“There was no racking or product,” recalls Dan Churay, executive vice president of corporate affairs, whose team would be responsible for the build-out of the multibuilding complex. “It was one enormous shell. I just couldn’t get over how big it was.”
The Houston Operations Complex at La Porte, Texas, is the physical representation of the company’s long-term strategy to increase its technical and specialty product offering. It includes a 78,000-square-foot office building, a 415,000-square-foot Research and Development Center, a 40,000-square-foot Valve and Engineering Center and a 127,000-square-foot Valve Engineering and Modification Center. The operations team serves customers 24 hours a day while maintaining a near-obsessive focus on safety
Building an E-Commerce Presence
The second directive would forgo the forklift and instead, be built from a keyboard. MRCGO, short for MRC Global Online, was born out of the desire to serve customers as easily and efficiently as possible, and leverage technology to expand the company’s digital interaction with customers.
“As we implemented a modern SAP platform across our international region, we recognized the need to modernize our e-commerce offering,” Bates says. “Rory Isaac [MRC Global’s former senior vice president of business development] championed improvements to our online catalog and handed me the reigns to build on that foundation.
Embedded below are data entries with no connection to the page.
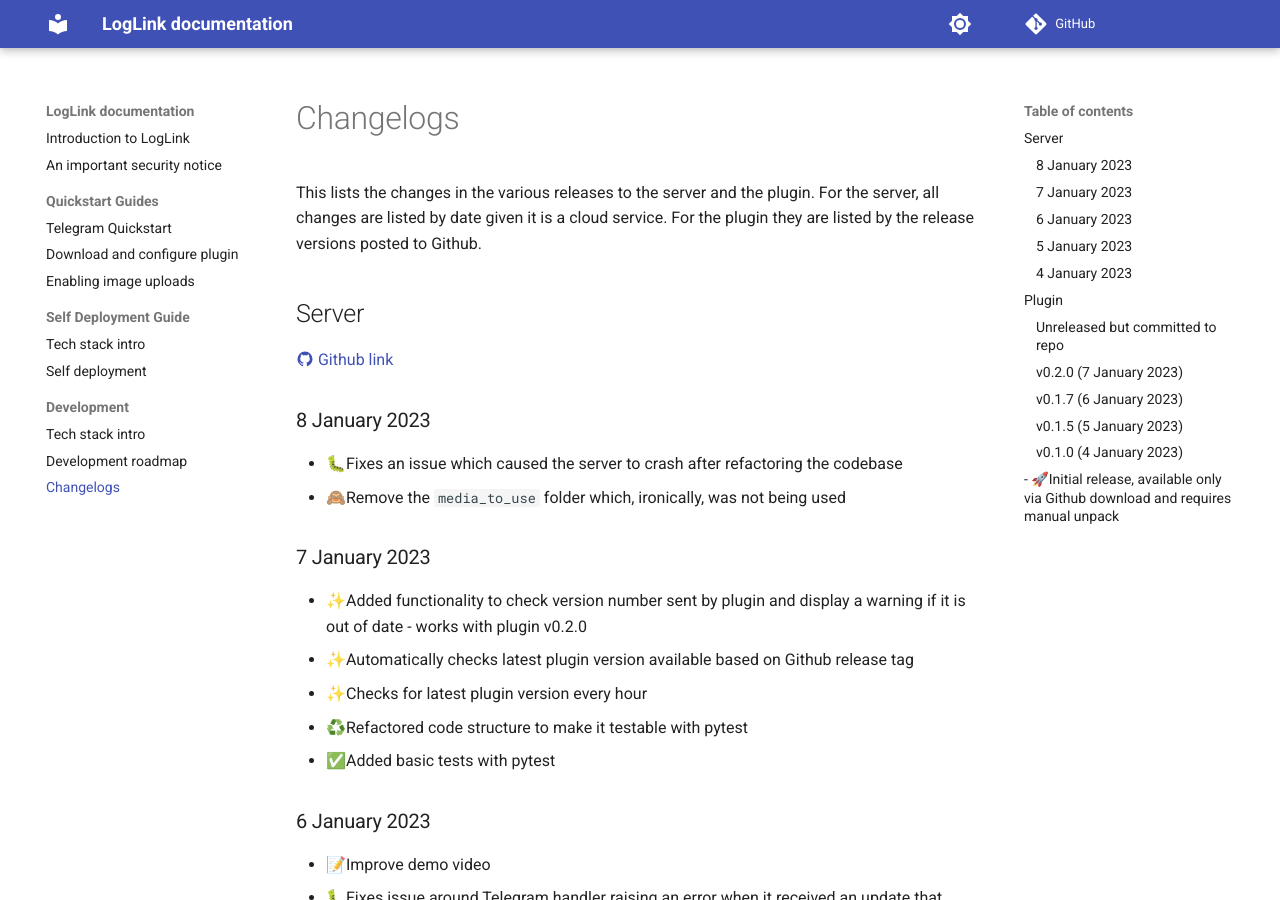
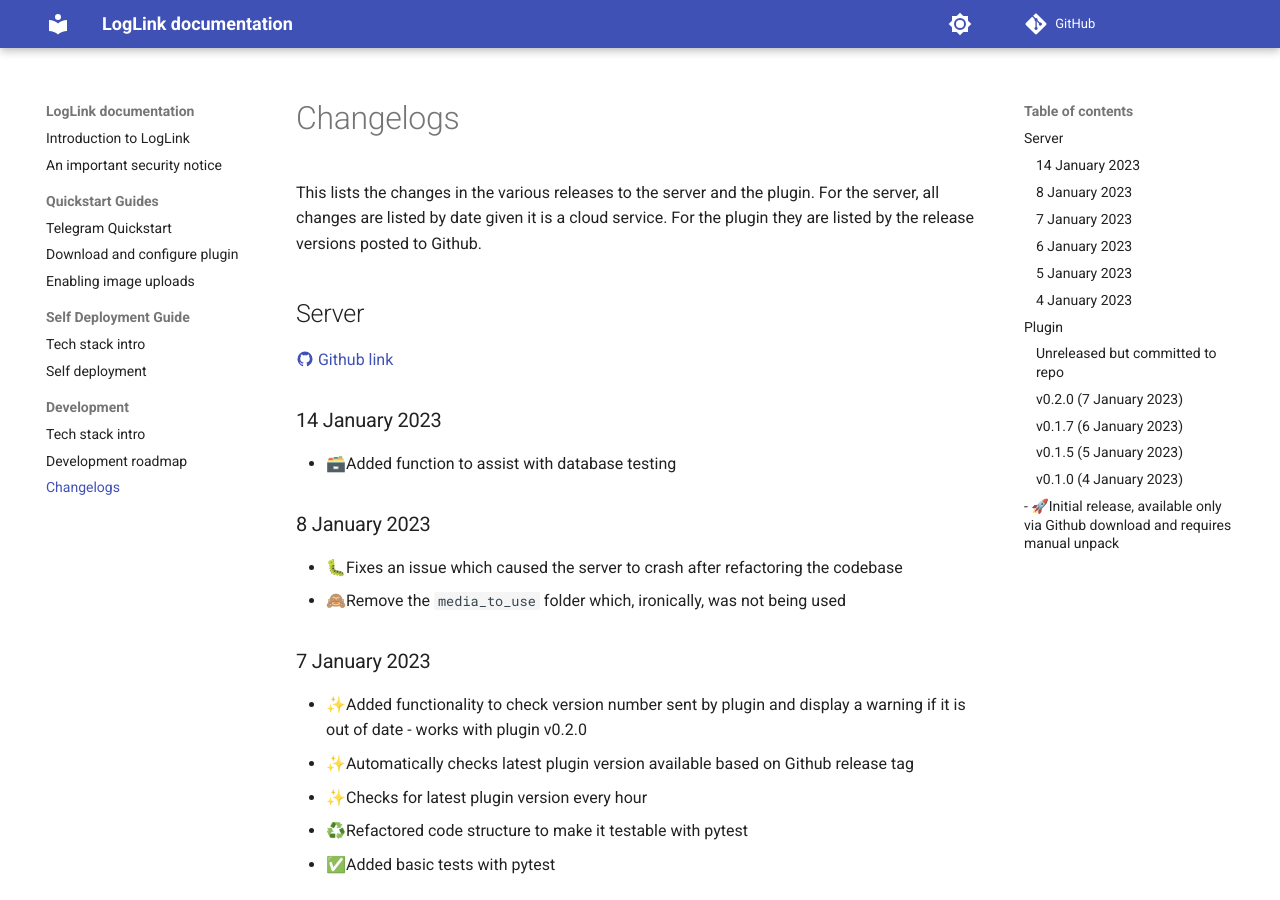
Before and after one commit to hankhank10/loglink-docs, an MkDocs documentation site: the page built from docs/changelog.md, in a window 1280 px wide and 900 px high. Built offline with MkDocs 1.6.1 and Material for MkDocs 9.7.7, drawn with Linux system fonts in a browser that asks for light colours; comment, search, counter and statistics services are not loaded.

Commit message:
Update changelog.md

```diff
--- a/docs/changelog.md
+++ b/docs/changelog.md
@@ -5,6 +5,9 @@ This lists the changes in the various releases to the server and the plugin. For
 ## Server
 
 [:material-github: Github link](https://github.com/hankhank10/logseq-server)
+
+### 14 January 2023
+- 🗃️Added function to assist with database testing
 
 ### 8 January 2023
 - 🐛Fixes an issue which caused the server to crash after refactoring the codebase
```
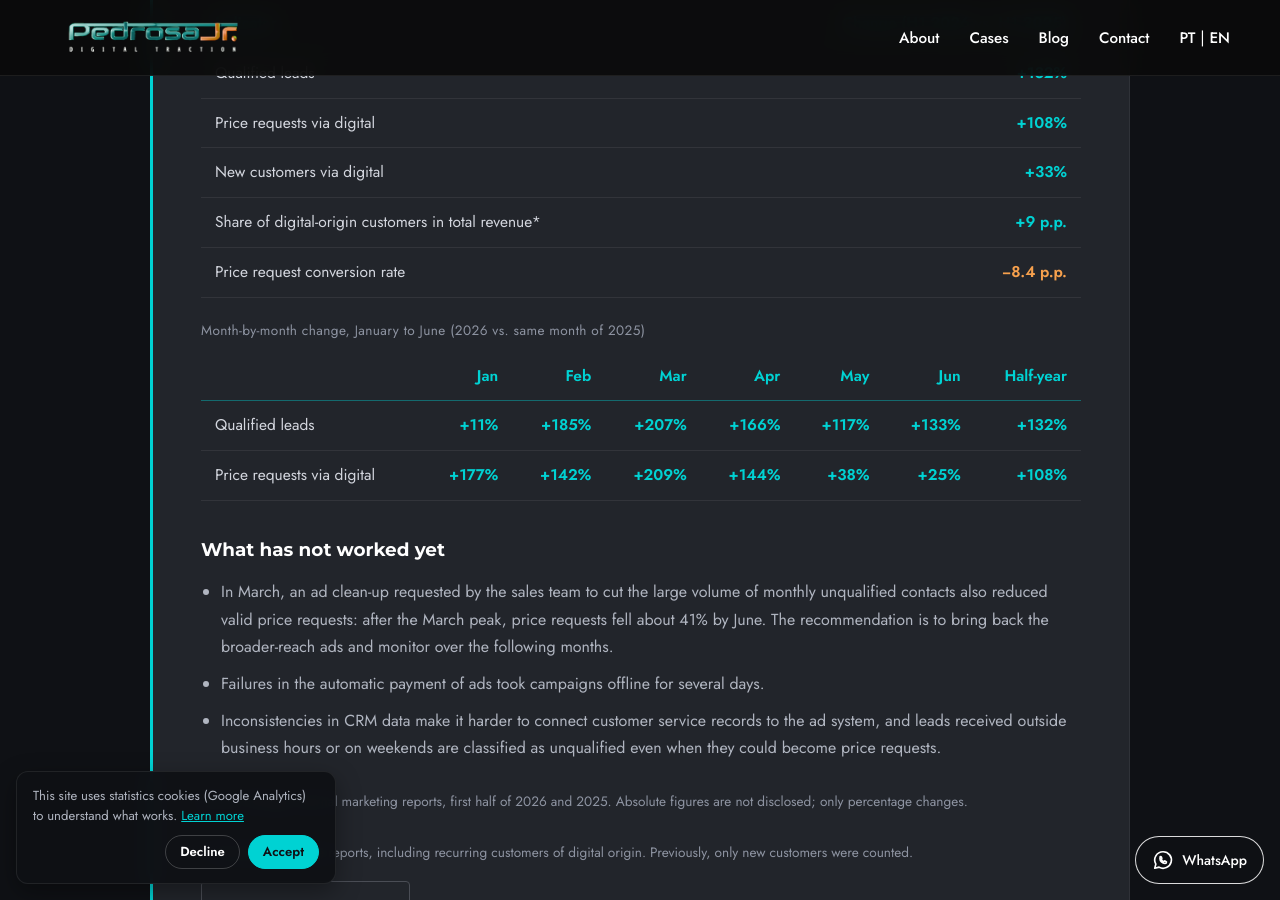
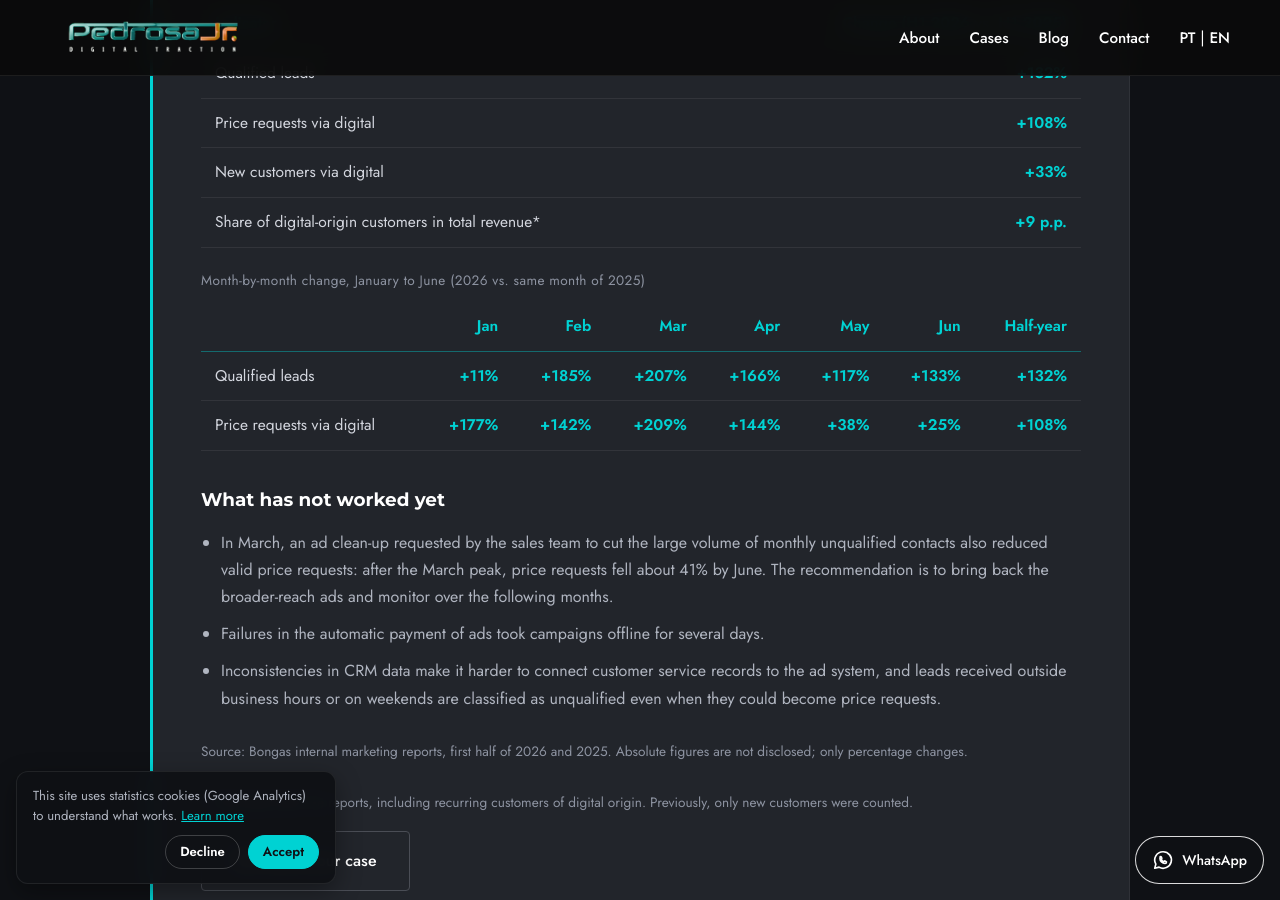
Before and after one commit to pedrosajrdigital/pedrosajr, a Jekyll site: the page built from en/projetos-tracionados.html, in a window 1280 px wide and 900 px high, scrolled down 1437 px. Built offline with Jekyll 4.4.1, drawn with Linux system fonts in a browser that asks for light colours.

Commit message:
Caso Bongas: remover linha de efetivação dos orçamentos
Co-Authored-By: Claude Sonnet 5.5 <noreply@anthropic.com>
Claude-Session: https://claude.ai/code/session_01QyZpFoYw6zPAhnX4fMdVMU

```diff
--- a/en/projetos-tracionados.html
+++ b/en/projetos-tracionados.html
@@ -48,7 +48,6 @@ lang: en
                         <tr><td>Price requests via digital</td><td class="up">+108%</td></tr>
                         <tr><td>New customers via digital</td><td class="up">+33%</td></tr>
                         <tr><td>Share of digital-origin customers in total revenue*</td><td class="up">+9 p.p.</td></tr>
-                        <tr><td>Price request conversion rate</td><td class="down">−8.4 p.p.</td></tr>
                     </tbody>
                 </table>
             </div>
--- a/projetos-tracionados.html
+++ b/projetos-tracionados.html
@@ -48,7 +48,6 @@ lang: pt-BR
                         <tr><td>Orçamentos via digital</td><td class="up">+108%</td></tr>
                         <tr><td>Novos clientes via digital</td><td class="up">+33%</td></tr>
                         <tr><td>Participação dos clientes de origem digital no faturamento total*</td><td class="up">+9 p.p.</td></tr>
-                        <tr><td>Efetivação dos orçamentos</td><td class="down">−8,4 p.p.</td></tr>
                     </tbody>
                 </table>
             </div>
```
Since then, we have consolidated many digital touch points into our MRCGO portal and added functionality and features that make MRC Global easy to do business with.”
The new MRCGO gives customers the ability to shop, track or expedite their orders and connect with an MRC Global support team all with one login from a modern, user-friendly website.
“This is an inflection point in our history, in my opinion,” Bates explains. “Our customers’ expect a digital interaction with us that feels like the one they experience as an individual consumer at home. We need to continue to improve in order to maintain our position, especially today.”
Robert Stein, former senior vice president of business development, recalls when the new MRCGO was first introduced in 2019: “Digital transformation initiatives are investment-heavy and not easy, so you have to stay ahead of the curve just to keep up. I think within our industry, we have always been early adopters when it comes to technology that can help our customers.”
The development of MRCGO as an end-to-end, digital supply-chain solution touches individuals from nearly every department and every region in MRC Global.
Embracing Change for the Next Chapter
Change is something MRC Global has weathered before. In the last century, the company has navigated the currents of an increasingly interconnected, global economy alongside its customers.
“MRC Global’s success is built on our people, ethics and dedication to our customers,” says Rance Long, MRC Global’s current senior vice president of business development. “We learn and evolve so that we can take really good care of our customers. That’s what really sets us apart. That’s what will continue our legacy.”
On March 9, 2021, the company announced that Rob Saltiel would lead MRC Global in its next chapter.
"I am honored to accept the role as MRC Global's next CEO,” Saltiel says. “MRC Global is an excellent company with talented employees, a [robust] e-commerce platform, a global distribution network, a culture of customer service and a solid balance sheet. I look forward to working from the strong foundation established by my predecessor, Andrew Lane, and to helping our company grow for the benefit of our shareholders, employees, customers and suppliers."
You can read more about MRC Global’s collective story and read through moments that mattered to individuals who helped build the company at www.mrcglobal.com/100years.